The captain of Lazio has been arrested by police investigating claims of match-fixing.
Midfielder Stefano Mauri, 32, was held along with former Genoa midfielder Omar Milanetto, police said.
Juventus coach Antonio Conte, who just
led the club to the Serie A title in his first season in charge,
is among those being questioned by police.
Officers also visited Italy's pre-Euro 2012 training camp to question left-back Domenico Criscito, 25.
Police are searching more than 30 homes, including those of players, trainers and administrators of clubs in Serie A, Serie B and lower divisions.
For many months now this investigation into match-fixing in the Italian game has been widening and deepening. While up to now much of the suspicion has fallen on teams and players in the lower divisions of the game, the prestigious Serie A is increasingly being drawn into the scandal. None of this will come as any great surprise to those who are following this scandal closely. More painful and damaging, allegations and revelations lie ahead. Of course the fans hate it all, but many will continue to believe that the great bulk of players are clean. And some will argue that at least Italy is trying to tackle the match-fixing issue - while leagues in other countries may be choosing to look away.
Five people were also arrested in Hungary on suspicion of being part of an illegal international betting ring.
Police said Conte was being investigated on suspicion of sporting fraud and fraudulent association over allegations concerning a match between his previous club Siena and Novara in April 2011.

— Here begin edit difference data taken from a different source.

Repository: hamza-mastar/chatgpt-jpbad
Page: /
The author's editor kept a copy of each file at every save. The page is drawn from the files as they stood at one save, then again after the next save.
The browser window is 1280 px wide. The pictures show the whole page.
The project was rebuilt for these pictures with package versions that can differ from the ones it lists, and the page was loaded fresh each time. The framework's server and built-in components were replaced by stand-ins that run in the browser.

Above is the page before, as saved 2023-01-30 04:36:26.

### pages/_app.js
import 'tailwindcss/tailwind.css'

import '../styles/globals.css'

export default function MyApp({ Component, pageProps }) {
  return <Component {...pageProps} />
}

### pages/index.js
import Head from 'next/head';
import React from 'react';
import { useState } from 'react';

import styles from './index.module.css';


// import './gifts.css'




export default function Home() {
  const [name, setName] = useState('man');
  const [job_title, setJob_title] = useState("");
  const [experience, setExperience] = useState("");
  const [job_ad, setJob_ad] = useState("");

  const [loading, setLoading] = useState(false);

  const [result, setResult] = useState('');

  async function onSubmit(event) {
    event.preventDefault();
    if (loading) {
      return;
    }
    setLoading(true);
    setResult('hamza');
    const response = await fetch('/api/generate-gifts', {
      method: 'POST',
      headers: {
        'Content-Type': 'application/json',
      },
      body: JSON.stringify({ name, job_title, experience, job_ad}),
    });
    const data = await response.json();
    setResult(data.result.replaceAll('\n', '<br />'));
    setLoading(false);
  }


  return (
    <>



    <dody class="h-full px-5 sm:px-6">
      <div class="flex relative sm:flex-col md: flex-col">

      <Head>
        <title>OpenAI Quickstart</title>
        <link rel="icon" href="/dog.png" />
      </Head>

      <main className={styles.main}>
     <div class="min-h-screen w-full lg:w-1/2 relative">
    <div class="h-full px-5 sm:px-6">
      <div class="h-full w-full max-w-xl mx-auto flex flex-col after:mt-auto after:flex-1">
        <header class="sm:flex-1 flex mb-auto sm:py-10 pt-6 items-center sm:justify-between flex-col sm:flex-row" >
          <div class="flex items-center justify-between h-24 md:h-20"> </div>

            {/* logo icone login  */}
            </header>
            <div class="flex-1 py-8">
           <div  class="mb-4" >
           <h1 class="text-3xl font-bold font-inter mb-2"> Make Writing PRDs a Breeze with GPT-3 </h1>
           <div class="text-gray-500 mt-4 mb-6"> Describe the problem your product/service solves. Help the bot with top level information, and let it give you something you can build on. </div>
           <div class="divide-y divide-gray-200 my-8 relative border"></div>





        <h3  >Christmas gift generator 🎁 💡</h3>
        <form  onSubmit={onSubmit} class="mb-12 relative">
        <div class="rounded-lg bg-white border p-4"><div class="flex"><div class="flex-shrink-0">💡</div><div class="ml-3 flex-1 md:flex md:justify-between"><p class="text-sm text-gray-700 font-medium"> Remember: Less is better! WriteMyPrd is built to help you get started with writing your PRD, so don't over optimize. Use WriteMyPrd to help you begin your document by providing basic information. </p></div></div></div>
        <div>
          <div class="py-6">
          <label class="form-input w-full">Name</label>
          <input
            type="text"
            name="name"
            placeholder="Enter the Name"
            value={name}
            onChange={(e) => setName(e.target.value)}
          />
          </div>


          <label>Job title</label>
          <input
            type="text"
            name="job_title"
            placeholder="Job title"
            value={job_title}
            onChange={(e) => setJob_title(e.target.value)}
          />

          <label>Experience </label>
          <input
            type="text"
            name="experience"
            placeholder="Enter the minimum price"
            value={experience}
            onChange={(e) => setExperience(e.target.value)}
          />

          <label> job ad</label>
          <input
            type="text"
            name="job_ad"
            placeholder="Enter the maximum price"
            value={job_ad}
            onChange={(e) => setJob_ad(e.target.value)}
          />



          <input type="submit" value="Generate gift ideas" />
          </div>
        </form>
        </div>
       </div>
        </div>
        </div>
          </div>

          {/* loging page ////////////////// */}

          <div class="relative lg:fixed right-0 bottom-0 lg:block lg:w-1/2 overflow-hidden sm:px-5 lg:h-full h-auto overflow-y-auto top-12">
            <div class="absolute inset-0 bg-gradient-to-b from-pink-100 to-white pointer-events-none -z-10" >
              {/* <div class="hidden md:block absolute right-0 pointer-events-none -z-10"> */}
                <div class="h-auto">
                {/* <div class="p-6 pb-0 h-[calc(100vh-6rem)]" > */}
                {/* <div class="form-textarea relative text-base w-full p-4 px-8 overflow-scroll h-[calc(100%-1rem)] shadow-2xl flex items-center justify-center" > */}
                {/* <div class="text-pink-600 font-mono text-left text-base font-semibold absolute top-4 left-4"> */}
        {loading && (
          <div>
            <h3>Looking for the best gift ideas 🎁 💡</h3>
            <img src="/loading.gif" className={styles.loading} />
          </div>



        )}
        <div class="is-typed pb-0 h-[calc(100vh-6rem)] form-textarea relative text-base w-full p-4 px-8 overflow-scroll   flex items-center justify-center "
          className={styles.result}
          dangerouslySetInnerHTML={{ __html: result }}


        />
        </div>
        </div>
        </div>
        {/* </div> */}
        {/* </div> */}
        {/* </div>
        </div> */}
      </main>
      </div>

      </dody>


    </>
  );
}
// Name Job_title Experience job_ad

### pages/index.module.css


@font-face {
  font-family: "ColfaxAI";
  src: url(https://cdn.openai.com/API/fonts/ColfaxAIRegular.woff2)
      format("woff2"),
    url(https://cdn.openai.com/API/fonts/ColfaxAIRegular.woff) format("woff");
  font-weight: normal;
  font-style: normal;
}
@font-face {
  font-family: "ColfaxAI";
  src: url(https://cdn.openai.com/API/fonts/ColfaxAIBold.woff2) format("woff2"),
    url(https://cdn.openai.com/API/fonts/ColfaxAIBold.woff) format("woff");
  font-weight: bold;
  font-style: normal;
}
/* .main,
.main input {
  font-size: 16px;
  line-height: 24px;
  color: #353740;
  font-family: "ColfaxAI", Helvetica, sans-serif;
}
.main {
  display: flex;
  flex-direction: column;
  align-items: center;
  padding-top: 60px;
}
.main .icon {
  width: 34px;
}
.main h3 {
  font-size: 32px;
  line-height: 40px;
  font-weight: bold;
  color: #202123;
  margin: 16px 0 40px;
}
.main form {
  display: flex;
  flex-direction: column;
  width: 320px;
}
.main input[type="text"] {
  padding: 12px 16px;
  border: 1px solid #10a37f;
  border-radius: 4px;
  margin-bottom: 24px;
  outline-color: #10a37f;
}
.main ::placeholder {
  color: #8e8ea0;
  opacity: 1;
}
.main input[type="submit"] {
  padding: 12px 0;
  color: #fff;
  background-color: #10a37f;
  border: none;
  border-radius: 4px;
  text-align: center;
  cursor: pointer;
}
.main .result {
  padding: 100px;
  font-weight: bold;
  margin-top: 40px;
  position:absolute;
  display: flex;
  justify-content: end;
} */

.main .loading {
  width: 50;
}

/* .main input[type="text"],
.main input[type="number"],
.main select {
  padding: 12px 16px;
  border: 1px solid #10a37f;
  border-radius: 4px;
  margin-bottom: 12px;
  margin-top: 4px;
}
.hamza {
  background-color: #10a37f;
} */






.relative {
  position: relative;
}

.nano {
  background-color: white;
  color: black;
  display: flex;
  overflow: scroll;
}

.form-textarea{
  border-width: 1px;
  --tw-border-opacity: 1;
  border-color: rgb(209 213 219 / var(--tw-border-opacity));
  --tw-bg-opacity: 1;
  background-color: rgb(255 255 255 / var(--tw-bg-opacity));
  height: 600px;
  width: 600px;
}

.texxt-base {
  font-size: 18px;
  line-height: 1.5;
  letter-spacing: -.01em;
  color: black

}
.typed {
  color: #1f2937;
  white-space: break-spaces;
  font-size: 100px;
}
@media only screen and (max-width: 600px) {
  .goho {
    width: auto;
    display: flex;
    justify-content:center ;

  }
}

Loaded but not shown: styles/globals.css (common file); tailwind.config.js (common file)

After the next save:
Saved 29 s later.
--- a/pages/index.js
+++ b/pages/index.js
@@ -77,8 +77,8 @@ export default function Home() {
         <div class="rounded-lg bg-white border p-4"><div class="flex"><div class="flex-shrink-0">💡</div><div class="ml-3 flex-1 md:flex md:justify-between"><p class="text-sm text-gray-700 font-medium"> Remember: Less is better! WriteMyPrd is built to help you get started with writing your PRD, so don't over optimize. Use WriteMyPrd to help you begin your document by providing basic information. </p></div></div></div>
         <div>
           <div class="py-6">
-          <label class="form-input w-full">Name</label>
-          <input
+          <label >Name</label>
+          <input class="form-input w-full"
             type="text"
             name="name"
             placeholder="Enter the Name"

However Conte's lawyer, Antonio De Rencis, said: "Conte's reaction is that of someone who is completely innocent and strongly determined to prove his total innocence."
Later on Monday Italian football federation vice president Demetrio Albertini announced that Cristico, a former Genoa and Juventus defender who is now at Zenit St Petersburg in Russia, would not be selected for Euro 2012 'in order to clear his name'.
"We are disappointed but we have to remain close to the player," Albertini said. "Arrests have been made today but until proven otherwise, we are talking about innocent people even though they are considered suspects.
"I know Domenico and he is incredulous. He is an extraordinary guy and he has already seen his lawyers this morning. It is a strange day for us.
"These are things that we would not like to have had to go through."
Monday's operation was part of a wider investigation which has already seen a number of arrests of current and former Italian players. In June last year, the Interior Ministry set up a special match-fixing task force in response to a number of high-profile cases.
Juventus defender Leonardo Bonucci has also been linked to match-fixing in testimony from a probe in Bari, where he used to play, but is not under formal investigation and will go to the tournament in Ukraine and Poland.
Former Atalanta captain and Italy midfielder Cristiano Doni was
banned for three-and-a-half years in August
for his part in the 'Calcioscommesse' scandal involving Serie B matches last season. He was also
arrested in December 2011
over match-fixing and betting allegations.
Atalanta, promoted from Serie B, were deducted six points in the top flight this season as a result of the scandal.
Former Lazio and Italy striker Giuseppe Signori was banned for five years and 15 other players were banned for between one and five years for their parts.
Mauri, who joined the Rome club from Udinese in 2006 and has 11 caps for Italy, made 16 league appearances last season as
Lazio finished fourth in Serie A.
Milanetto, 36, signed for Serie B side Padova last summer after five years at Genoa and made 15 starts last season.